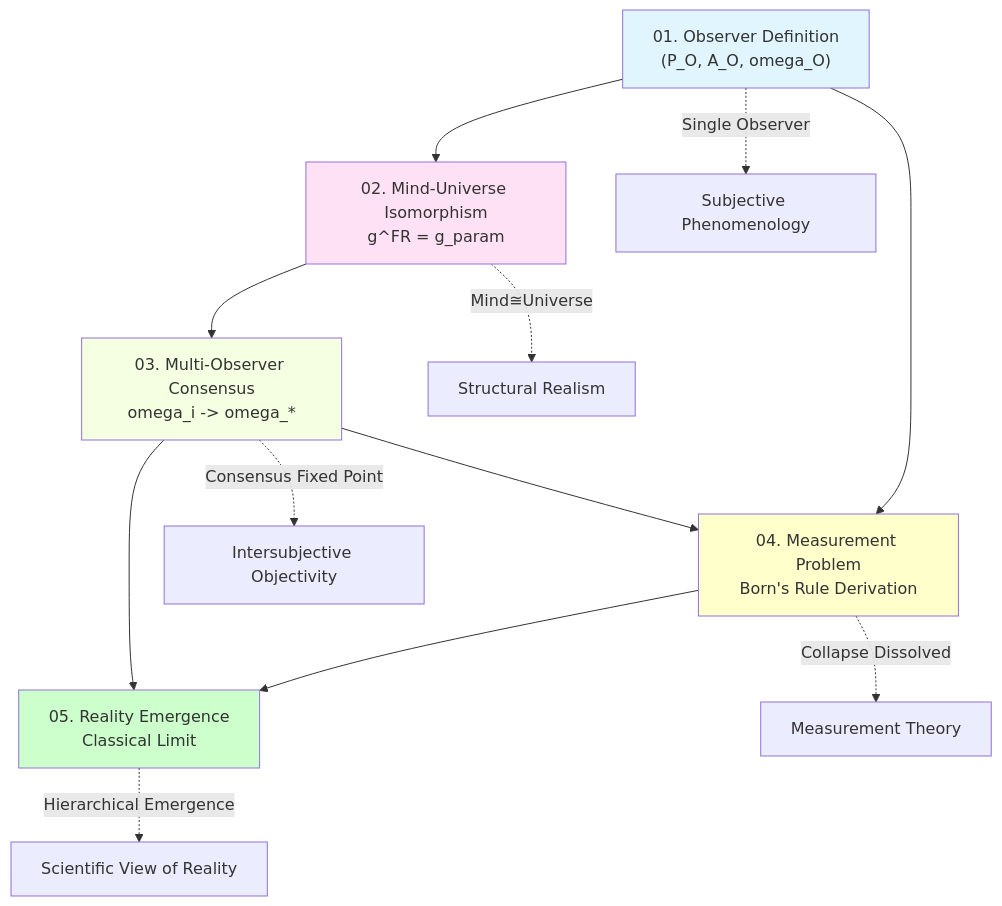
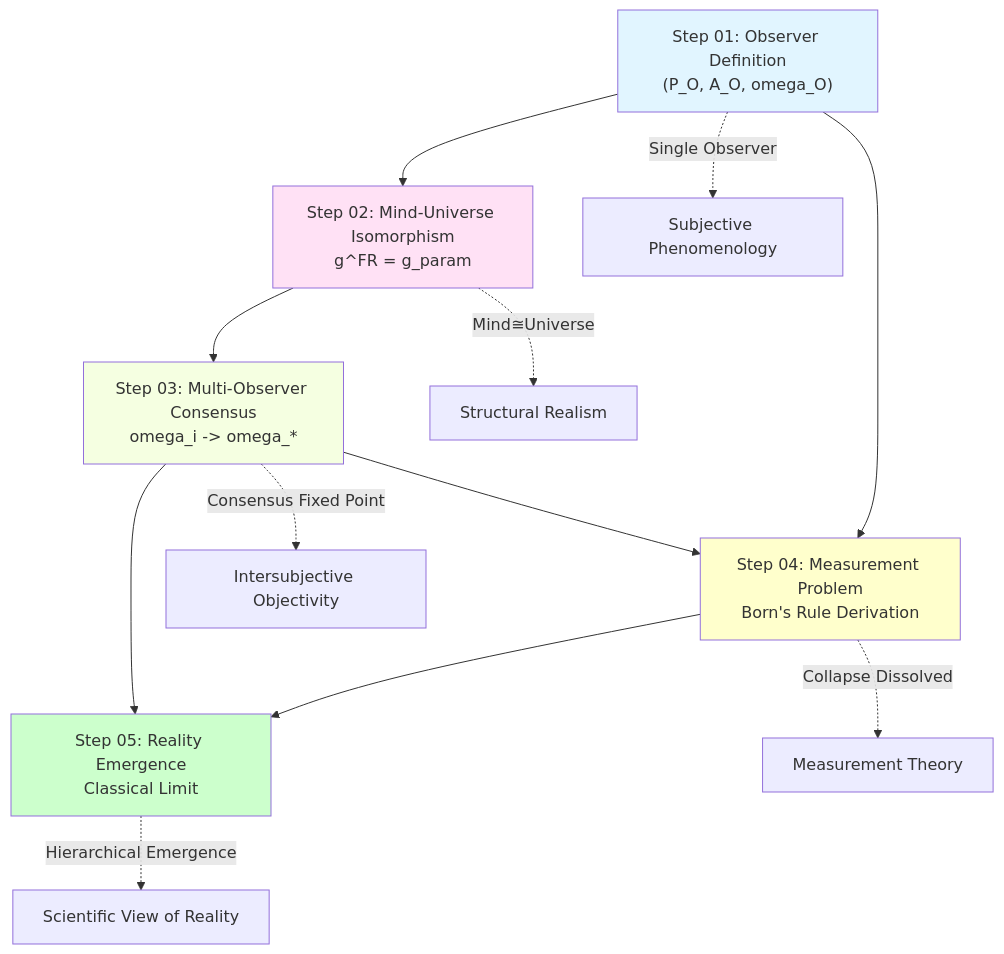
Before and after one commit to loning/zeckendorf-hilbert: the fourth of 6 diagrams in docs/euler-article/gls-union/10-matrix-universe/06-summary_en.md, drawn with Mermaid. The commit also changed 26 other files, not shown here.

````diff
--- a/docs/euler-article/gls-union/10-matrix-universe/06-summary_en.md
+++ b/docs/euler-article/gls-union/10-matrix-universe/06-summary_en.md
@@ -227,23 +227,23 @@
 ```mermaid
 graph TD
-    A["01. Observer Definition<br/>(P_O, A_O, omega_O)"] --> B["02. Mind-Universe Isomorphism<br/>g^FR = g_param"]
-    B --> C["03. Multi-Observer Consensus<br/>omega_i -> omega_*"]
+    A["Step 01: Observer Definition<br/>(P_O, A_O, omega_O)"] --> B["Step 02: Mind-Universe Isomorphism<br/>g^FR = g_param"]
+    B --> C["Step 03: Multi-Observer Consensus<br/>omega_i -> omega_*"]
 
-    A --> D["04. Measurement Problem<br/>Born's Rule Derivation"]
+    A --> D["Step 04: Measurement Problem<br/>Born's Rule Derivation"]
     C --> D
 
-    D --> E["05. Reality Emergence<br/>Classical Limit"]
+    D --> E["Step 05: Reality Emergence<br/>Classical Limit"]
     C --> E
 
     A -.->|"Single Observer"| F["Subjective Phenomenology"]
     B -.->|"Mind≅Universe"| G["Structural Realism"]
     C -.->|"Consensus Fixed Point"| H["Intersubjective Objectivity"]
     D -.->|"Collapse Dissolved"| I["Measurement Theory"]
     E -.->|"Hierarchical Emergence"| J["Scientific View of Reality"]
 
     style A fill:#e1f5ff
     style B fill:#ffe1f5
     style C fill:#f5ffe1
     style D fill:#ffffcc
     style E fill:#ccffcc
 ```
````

Your goal:
The records above should be returned exactly; no image belongs in the copy.

Your solution:
Before and after one commit to loning/zeckendorf-hilbert: the fourth of 6 diagrams in docs/euler-article/gls-union/10-matrix-universe/06-summary_en.md, drawn with Mermaid. The commit also changed 26 other files, not shown here.

````diff
--- a/docs/euler-article/gls-union/10-matrix-universe/06-summary_en.md
+++ b/docs/euler-article/gls-union/10-matrix-universe/06-summary_en.md
@@ -227,23 +227,23 @@
 ```mermaid
 graph TD
-    A["01. Observer Definition<br/>(P_O, A_O, omega_O)"] --> B["02. Mind-Universe Isomorphism<br/>g^FR = g_param"]
-    B --> C["03. Multi-Observer Consensus<br/>omega_i -> omega_*"]
+    A["Step 01: Observer Definition<br/>(P_O, A_O, omega_O)"] --> B["Step 02: Mind-Universe Isomorphism<br/>g^FR = g_param"]
+    B --> C["Step 03: Multi-Observer Consensus<br/>omega_i -> omega_*"]
 
-    A --> D["04. Measurement Problem<br/>Born's Rule Derivation"]
+    A --> D["Step 04: Measurement Problem<br/>Born's Rule Derivation"]
     C --> D
 
-    D --> E["05. Reality Emergence<br/>Classical Limit"]
+    D --> E["Step 05: Reality Emergence<br/>Classical Limit"]
     C --> E
 
     A -.->|"Single Observer"| F["Subjective Phenomenology"]
     B -.->|"Mind≅Universe"| G["Structural Realism"]
     C -.->|"Consensus Fixed Point"| H["Intersubjective Objectivity"]
     D -.->|"Collapse Dissolved"| I["Measurement Theory"]
     E -.->|"Hierarchical Emergence"| J["Scientific View of Reality"]
 
     style A fill:#e1f5ff
     style B fill:#ffe1f5
     style C fill:#f5ffe1
     style D fill:#ffffcc
     style E fill:#ccffcc
 ```
````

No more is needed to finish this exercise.